**PROMPT**
Exclude all pictures, then copy each of the records exactly as written.

Itemized modification records:
[Start of Attachment]
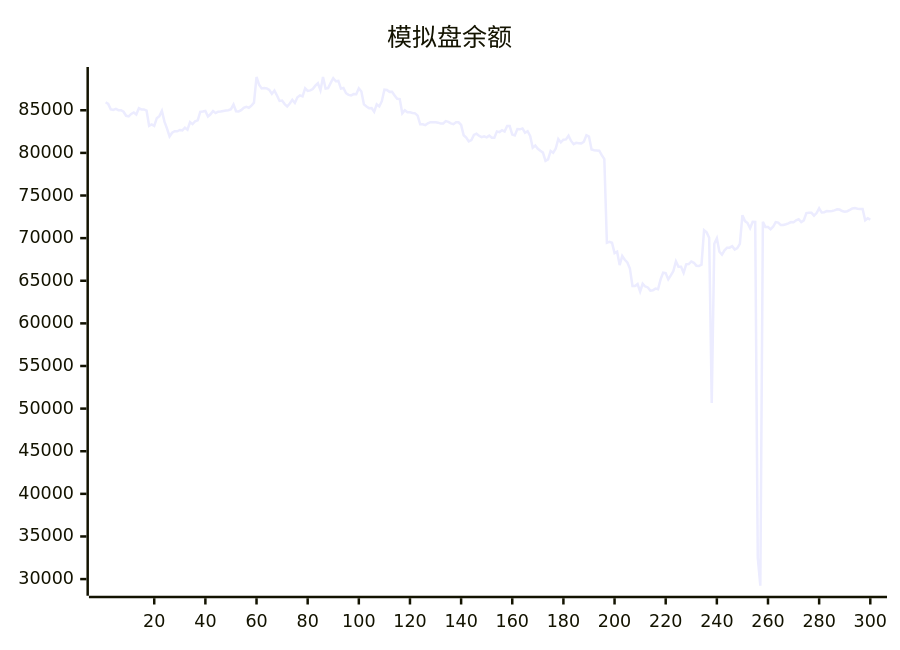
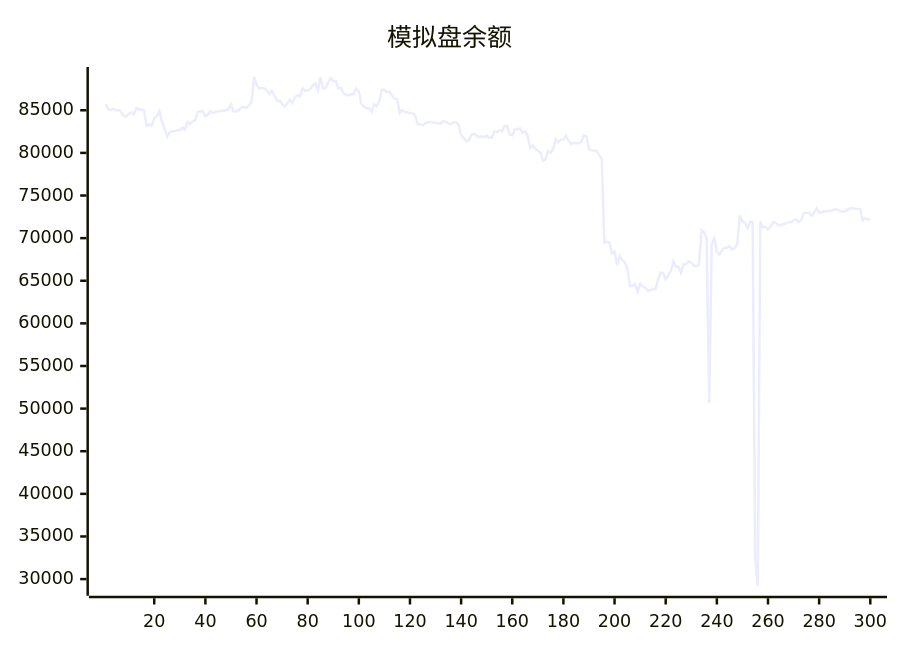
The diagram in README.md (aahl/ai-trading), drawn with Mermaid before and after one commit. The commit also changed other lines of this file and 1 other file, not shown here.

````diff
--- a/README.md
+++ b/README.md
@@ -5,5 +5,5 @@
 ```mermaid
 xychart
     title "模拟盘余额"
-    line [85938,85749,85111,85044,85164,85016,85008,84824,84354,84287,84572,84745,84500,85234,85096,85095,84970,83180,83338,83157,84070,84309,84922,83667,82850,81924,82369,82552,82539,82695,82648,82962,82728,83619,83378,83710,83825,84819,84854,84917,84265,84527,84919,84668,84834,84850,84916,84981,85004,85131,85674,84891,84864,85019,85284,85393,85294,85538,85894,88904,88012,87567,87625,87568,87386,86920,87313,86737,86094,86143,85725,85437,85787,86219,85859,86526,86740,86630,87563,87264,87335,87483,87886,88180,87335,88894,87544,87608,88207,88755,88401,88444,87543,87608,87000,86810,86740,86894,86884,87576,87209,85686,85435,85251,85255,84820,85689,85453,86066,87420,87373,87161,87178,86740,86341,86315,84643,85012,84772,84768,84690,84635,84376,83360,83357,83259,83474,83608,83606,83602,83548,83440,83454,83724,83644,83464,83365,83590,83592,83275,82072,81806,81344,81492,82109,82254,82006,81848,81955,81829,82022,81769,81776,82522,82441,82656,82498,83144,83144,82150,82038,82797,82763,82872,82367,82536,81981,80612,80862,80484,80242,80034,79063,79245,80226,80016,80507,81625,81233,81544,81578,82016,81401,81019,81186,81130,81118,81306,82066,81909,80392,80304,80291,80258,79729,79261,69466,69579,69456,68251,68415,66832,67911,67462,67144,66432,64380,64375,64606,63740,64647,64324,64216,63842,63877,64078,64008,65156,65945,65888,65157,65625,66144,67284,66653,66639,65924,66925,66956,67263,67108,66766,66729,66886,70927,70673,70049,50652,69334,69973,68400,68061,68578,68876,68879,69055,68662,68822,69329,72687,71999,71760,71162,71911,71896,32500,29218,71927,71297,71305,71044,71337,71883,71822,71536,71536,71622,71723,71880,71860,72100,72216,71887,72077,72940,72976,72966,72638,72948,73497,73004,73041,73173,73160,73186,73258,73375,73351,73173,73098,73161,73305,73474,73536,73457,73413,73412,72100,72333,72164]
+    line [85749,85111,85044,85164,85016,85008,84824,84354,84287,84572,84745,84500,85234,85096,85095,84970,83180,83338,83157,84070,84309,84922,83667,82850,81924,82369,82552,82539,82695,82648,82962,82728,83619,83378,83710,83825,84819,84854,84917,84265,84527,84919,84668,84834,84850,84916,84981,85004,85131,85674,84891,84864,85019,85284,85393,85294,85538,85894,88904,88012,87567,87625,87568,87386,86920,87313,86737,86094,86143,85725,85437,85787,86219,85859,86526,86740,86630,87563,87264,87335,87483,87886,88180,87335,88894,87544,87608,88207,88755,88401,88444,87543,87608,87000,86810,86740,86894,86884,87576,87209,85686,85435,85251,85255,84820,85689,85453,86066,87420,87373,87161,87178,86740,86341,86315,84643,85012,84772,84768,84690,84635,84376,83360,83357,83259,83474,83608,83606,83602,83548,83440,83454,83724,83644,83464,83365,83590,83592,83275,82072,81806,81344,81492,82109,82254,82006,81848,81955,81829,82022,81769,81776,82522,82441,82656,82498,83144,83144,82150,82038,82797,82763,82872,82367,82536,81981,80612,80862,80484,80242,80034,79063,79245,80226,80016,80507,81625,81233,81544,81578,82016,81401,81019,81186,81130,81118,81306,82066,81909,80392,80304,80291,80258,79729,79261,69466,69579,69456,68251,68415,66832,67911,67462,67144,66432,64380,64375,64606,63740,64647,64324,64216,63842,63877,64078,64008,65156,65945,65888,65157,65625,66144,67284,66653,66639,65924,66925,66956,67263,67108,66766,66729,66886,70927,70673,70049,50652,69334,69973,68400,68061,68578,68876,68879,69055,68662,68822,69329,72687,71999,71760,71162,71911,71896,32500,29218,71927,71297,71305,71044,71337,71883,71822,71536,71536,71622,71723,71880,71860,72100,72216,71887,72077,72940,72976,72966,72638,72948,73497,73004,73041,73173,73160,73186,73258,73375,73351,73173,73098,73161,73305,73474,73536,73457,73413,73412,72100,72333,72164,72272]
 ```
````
[End of Attachment]
**COMPLETED EXERCISE**
The diagram in README.md (aahl/ai-trading), drawn with Mermaid before and after one commit. The commit also changed other lines of this file and 1 other file, not shown here.

````diff
--- a/README.md
+++ b/README.md
@@ -5,5 +5,5 @@
 ```mermaid
 xychart
     title "模拟盘余额"
-    line [85938,85749,85111,85044,85164,85016,85008,84824,84354,84287,84572,84745,84500,85234,85096,85095,84970,83180,83338,83157,84070,84309,84922,83667,82850,81924,82369,82552,82539,82695,82648,82962,82728,83619,83378,83710,83825,84819,84854,84917,84265,84527,84919,84668,84834,84850,84916,84981,85004,85131,85674,84891,84864,85019,85284,85393,85294,85538,85894,88904,88012,87567,87625,87568,87386,86920,87313,86737,86094,86143,85725,85437,85787,86219,85859,86526,86740,86630,87563,87264,87335,87483,87886,88180,87335,88894,87544,87608,88207,88755,88401,88444,87543,87608,87000,86810,86740,86894,86884,87576,87209,85686,85435,85251,85255,84820,85689,85453,86066,87420,87373,87161,87178,86740,86341,86315,84643,85012,84772,84768,84690,84635,84376,83360,83357,83259,83474,83608,83606,83602,83548,83440,83454,83724,83644,83464,83365,83590,83592,83275,82072,81806,81344,81492,82109,82254,82006,81848,81955,81829,82022,81769,81776,82522,82441,82656,82498,83144,83144,82150,82038,82797,82763,82872,82367,82536,81981,80612,80862,80484,80242,80034,79063,79245,80226,80016,80507,81625,81233,81544,81578,82016,81401,81019,81186,81130,81118,81306,82066,81909,80392,80304,80291,80258,79729,79261,69466,69579,69456,68251,68415,66832,67911,67462,67144,66432,64380,64375,64606,63740,64647,64324,64216,63842,63877,64078,64008,65156,65945,65888,65157,65625,66144,67284,66653,66639,65924,66925,66956,67263,67108,66766,66729,66886,70927,70673,70049,50652,69334,69973,68400,68061,68578,68876,68879,69055,68662,68822,69329,72687,71999,71760,71162,71911,71896,32500,29218,71927,71297,71305,71044,71337,71883,71822,71536,71536,71622,71723,71880,71860,72100,72216,71887,72077,72940,72976,72966,72638,72948,73497,73004,73041,73173,73160,73186,73258,73375,73351,73173,73098,73161,73305,73474,73536,73457,73413,73412,72100,72333,72164]
+    line [85749,85111,85044,85164,85016,85008,84824,84354,84287,84572,84745,84500,85234,85096,85095,84970,83180,83338,83157,84070,84309,84922,83667,82850,81924,82369,82552,82539,82695,82648,82962,82728,83619,83378,83710,83825,84819,84854,84917,84265,84527,84919,84668,84834,84850,84916,84981,85004,85131,85674,84891,84864,85019,85284,85393,85294,85538,85894,88904,88012,87567,87625,87568,87386,86920,87313,86737,86094,86143,85725,85437,85787,86219,85859,86526,86740,86630,87563,87264,87335,87483,87886,88180,87335,88894,87544,87608,88207,88755,88401,88444,87543,87608,87000,86810,86740,86894,86884,87576,87209,85686,85435,85251,85255,84820,85689,85453,86066,87420,87373,87161,87178,86740,86341,86315,84643,85012,84772,84768,84690,84635,84376,83360,83357,83259,83474,83608,83606,83602,83548,83440,83454,83724,83644,83464,83365,83590,83592,83275,82072,81806,81344,81492,82109,82254,82006,81848,81955,81829,82022,81769,81776,82522,82441,82656,82498,83144,83144,82150,82038,82797,82763,82872,82367,82536,81981,80612,80862,80484,80242,80034,79063,79245,80226,80016,80507,81625,81233,81544,81578,82016,81401,81019,81186,81130,81118,81306,82066,81909,80392,80304,80291,80258,79729,79261,69466,69579,69456,68251,68415,66832,67911,67462,67144,66432,64380,64375,64606,63740,64647,64324,64216,63842,63877,64078,64008,65156,65945,65888,65157,65625,66144,67284,66653,66639,65924,66925,66956,67263,67108,66766,66729,66886,70927,70673,70049,50652,69334,69973,68400,68061,68578,68876,68879,69055,68662,68822,69329,72687,71999,71760,71162,71911,71896,32500,29218,71927,71297,71305,71044,71337,71883,71822,71536,71536,71622,71723,71880,71860,72100,72216,71887,72077,72940,72976,72966,72638,72948,73497,73004,73041,73173,73160,73186,73258,73375,73351,73173,73098,73161,73305,73474,73536,73457,73413,73412,72100,72333,72164,72272]
 ```
````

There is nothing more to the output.